** TASK REQUIREMENTS **
Every line holding "strip" should be copied from the records below.

Front-end code edit data:
# # # #

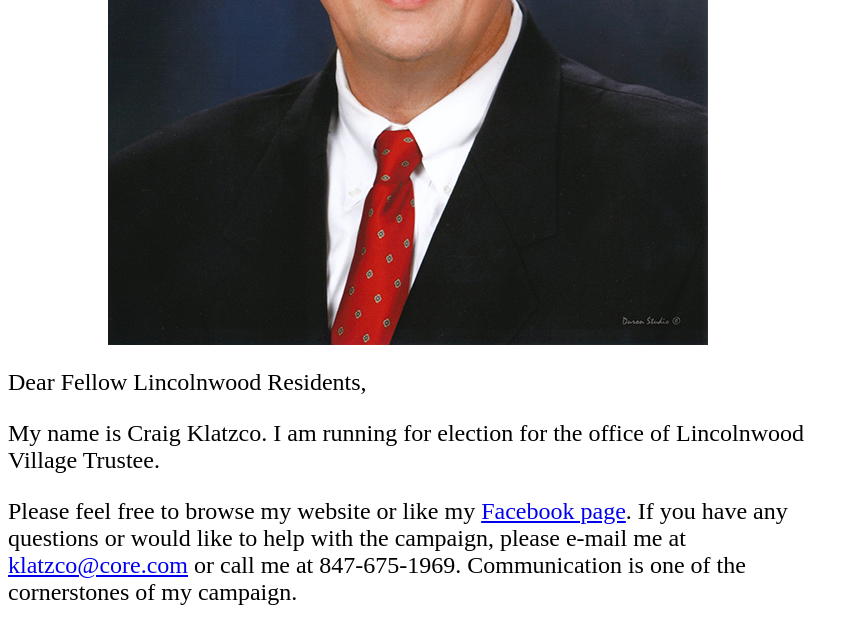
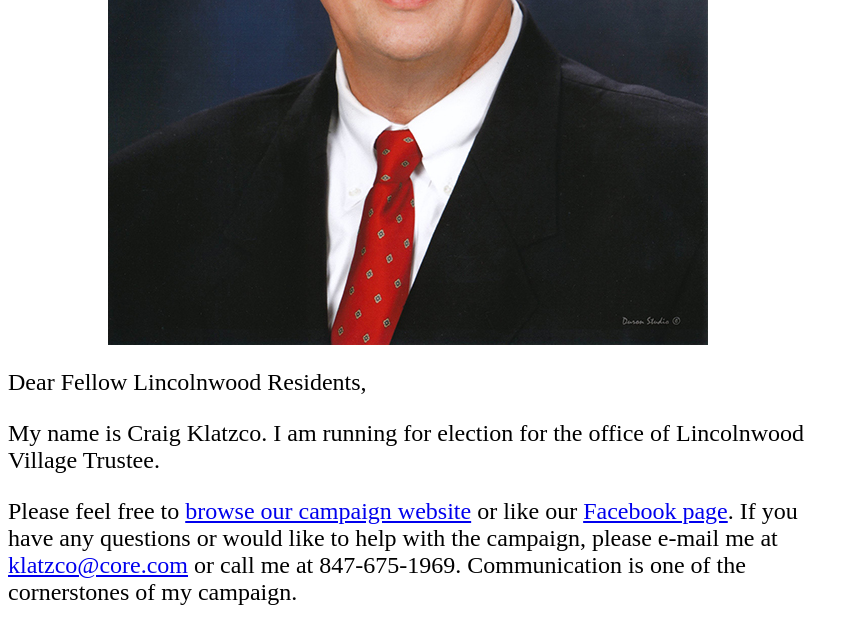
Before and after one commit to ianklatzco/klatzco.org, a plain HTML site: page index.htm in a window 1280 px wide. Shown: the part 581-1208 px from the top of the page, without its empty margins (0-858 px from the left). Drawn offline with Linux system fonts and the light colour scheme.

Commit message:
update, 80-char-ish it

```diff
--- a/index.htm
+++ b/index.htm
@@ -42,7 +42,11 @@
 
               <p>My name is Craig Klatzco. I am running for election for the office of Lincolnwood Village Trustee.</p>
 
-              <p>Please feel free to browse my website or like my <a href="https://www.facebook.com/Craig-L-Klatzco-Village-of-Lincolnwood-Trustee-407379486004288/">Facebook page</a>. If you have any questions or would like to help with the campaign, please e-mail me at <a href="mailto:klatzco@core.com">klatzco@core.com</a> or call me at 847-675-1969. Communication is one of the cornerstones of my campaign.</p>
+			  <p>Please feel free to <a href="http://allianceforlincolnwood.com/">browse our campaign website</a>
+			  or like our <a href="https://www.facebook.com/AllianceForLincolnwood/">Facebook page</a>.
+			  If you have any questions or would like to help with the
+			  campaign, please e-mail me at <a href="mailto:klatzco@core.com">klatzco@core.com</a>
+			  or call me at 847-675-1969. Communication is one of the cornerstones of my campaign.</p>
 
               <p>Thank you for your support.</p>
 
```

# # # #

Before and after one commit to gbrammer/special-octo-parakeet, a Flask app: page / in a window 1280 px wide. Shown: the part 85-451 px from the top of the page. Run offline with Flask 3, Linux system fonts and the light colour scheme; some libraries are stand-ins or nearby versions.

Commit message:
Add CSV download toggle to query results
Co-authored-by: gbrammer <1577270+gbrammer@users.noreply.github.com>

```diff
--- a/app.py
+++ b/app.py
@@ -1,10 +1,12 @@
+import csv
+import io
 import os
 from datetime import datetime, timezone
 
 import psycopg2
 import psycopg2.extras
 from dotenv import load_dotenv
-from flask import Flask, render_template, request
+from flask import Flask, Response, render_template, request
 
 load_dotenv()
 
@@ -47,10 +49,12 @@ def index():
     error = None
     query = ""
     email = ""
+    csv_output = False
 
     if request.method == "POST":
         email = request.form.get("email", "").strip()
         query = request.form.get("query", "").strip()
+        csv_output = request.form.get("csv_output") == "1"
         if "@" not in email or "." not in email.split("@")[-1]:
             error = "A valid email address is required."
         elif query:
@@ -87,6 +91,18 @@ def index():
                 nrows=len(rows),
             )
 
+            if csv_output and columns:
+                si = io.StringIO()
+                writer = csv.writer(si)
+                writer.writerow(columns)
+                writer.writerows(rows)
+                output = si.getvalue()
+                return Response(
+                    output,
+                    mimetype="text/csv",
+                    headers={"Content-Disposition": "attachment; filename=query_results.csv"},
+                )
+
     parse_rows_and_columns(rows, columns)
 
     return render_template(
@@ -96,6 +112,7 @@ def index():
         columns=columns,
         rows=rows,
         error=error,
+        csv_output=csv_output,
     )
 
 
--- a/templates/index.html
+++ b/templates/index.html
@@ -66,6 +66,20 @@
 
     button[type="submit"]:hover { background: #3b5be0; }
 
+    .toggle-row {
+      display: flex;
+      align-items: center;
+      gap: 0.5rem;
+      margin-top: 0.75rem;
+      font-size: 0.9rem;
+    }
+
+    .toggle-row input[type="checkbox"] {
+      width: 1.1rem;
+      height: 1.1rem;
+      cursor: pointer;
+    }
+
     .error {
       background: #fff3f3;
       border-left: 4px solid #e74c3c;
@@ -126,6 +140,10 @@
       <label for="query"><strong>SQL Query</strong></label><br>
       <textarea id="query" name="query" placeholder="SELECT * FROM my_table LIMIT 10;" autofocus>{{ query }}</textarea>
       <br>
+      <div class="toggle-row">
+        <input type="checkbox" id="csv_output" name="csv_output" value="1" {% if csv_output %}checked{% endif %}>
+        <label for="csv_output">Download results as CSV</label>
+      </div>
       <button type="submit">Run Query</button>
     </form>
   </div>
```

# # # #

** RESULT OF THE EXERCISE **
         email = request.form.get("email", "").strip()
         query = request.form.get("query", "").strip()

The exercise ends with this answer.